((

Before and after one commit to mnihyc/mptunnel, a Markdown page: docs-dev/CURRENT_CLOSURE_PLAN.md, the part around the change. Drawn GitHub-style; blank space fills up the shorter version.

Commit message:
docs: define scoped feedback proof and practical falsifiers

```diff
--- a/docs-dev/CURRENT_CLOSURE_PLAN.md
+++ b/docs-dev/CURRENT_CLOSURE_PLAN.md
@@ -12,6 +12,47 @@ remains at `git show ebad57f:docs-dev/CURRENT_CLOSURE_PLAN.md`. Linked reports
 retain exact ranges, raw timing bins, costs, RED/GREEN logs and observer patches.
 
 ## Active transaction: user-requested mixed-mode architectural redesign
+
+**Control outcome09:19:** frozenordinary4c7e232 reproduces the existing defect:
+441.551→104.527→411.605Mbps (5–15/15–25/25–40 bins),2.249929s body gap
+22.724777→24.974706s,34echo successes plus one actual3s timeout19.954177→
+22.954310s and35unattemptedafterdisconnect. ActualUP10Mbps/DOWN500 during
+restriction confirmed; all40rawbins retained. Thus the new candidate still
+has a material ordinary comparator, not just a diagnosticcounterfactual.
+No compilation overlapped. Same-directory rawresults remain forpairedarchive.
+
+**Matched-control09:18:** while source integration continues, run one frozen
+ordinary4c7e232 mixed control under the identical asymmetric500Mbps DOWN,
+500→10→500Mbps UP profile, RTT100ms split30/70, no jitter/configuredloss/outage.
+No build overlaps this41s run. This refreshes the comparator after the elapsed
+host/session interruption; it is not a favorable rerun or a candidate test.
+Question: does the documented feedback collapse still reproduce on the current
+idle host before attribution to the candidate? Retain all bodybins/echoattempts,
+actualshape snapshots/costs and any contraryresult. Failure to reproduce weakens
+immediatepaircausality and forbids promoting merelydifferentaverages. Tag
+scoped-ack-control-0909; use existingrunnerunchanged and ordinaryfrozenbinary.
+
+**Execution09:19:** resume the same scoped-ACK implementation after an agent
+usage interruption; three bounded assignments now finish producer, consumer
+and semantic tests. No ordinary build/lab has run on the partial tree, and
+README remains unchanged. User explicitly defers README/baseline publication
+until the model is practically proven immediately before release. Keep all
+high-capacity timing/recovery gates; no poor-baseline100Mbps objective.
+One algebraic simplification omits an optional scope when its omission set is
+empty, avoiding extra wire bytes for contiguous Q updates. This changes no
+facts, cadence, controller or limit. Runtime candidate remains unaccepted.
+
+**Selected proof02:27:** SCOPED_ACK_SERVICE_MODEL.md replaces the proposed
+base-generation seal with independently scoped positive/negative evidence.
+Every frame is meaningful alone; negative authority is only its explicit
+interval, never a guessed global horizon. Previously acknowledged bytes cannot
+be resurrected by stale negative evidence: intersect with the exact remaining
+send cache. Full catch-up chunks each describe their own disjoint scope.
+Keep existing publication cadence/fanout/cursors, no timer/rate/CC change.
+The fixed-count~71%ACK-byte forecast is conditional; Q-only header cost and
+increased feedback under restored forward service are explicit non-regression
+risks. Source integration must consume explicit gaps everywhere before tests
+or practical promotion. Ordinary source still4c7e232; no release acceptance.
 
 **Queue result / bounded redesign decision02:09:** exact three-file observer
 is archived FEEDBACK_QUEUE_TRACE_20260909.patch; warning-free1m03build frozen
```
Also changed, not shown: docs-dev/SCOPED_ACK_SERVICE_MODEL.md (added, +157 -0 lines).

))

→ **Instructions for the task**
A complete and exact reproduction of the data is needed.

→ **Output of the exercise**
Before and after one commit to mnihyc/mptunnel, a Markdown page: docs-dev/CURRENT_CLOSURE_PLAN.md, the part around the change. Drawn GitHub-style; blank space fills up the shorter version.

Commit message:
docs: define scoped feedback proof and practical falsifiers

```diff
--- a/docs-dev/CURRENT_CLOSURE_PLAN.md
+++ b/docs-dev/CURRENT_CLOSURE_PLAN.md
@@ -12,6 +12,47 @@ remains at `git show ebad57f:docs-dev/CURRENT_CLOSURE_PLAN.md`. Linked reports
 retain exact ranges, raw timing bins, costs, RED/GREEN logs and observer patches.
 
 ## Active transaction: user-requested mixed-mode architectural redesign
+
+**Control outcome09:19:** frozenordinary4c7e232 reproduces the existing defect:
+441.551→104.527→411.605Mbps (5–15/15–25/25–40 bins),2.249929s body gap
+22.724777→24.974706s,34echo successes plus one actual3s timeout19.954177→
+22.954310s and35unattemptedafterdisconnect. ActualUP10Mbps/DOWN500 during
+restriction confirmed; all40rawbins retained. Thus the new candidate still
+has a material ordinary comparator, not just a diagnosticcounterfactual.
+No compilation overlapped. Same-directory rawresults remain forpairedarchive.
+
+**Matched-control09:18:** while source integration continues, run one frozen
+ordinary4c7e232 mixed control under the identical asymmetric500Mbps DOWN,
+500→10→500Mbps UP profile, RTT100ms split30/70, no jitter/configuredloss/outage.
+No build overlaps this41s run. This refreshes the comparator after the elapsed
+host/session interruption; it is not a favorable rerun or a candidate test.
+Question: does the documented feedback collapse still reproduce on the current
+idle host before attribution to the candidate? Retain all bodybins/echoattempts,
+actualshape snapshots/costs and any contraryresult. Failure to reproduce weakens
+immediatepaircausality and forbids promoting merelydifferentaverages. Tag
+scoped-ack-control-0909; use existingrunnerunchanged and ordinaryfrozenbinary.
+
+**Execution09:19:** resume the same scoped-ACK implementation after an agent
+usage interruption; three bounded assignments now finish producer, consumer
+and semantic tests. No ordinary build/lab has run on the partial tree, and
+README remains unchanged. User explicitly defers README/baseline publication
+until the model is practically proven immediately before release. Keep all
+high-capacity timing/recovery gates; no poor-baseline100Mbps objective.
+One algebraic simplification omits an optional scope when its omission set is
+empty, avoiding extra wire bytes for contiguous Q updates. This changes no
+facts, cadence, controller or limit. Runtime candidate remains unaccepted.
+
+**Selected proof02:27:** SCOPED_ACK_SERVICE_MODEL.md replaces the proposed
+base-generation seal with independently scoped positive/negative evidence.
+Every frame is meaningful alone; negative authority is only its explicit
+interval, never a guessed global horizon. Previously acknowledged bytes cannot
+be resurrected by stale negative evidence: intersect with the exact remaining
+send cache. Full catch-up chunks each describe their own disjoint scope.
+Keep existing publication cadence/fanout/cursors, no timer/rate/CC change.
+The fixed-count~71%ACK-byte forecast is conditional; Q-only header cost and
+increased feedback under restored forward service are explicit non-regression
+risks. Source integration must consume explicit gaps everywhere before tests
+or practical promotion. Ordinary source still4c7e232; no release acceptance.
 
 **Queue result / bounded redesign decision02:09:** exact three-file observer
 is archived FEEDBACK_QUEUE_TRACE_20260909.patch; warning-free1m03build frozen
```
Also changed, not shown: docs-dev/SCOPED_ACK_SERVICE_MODEL.md (added, +157 -0 lines).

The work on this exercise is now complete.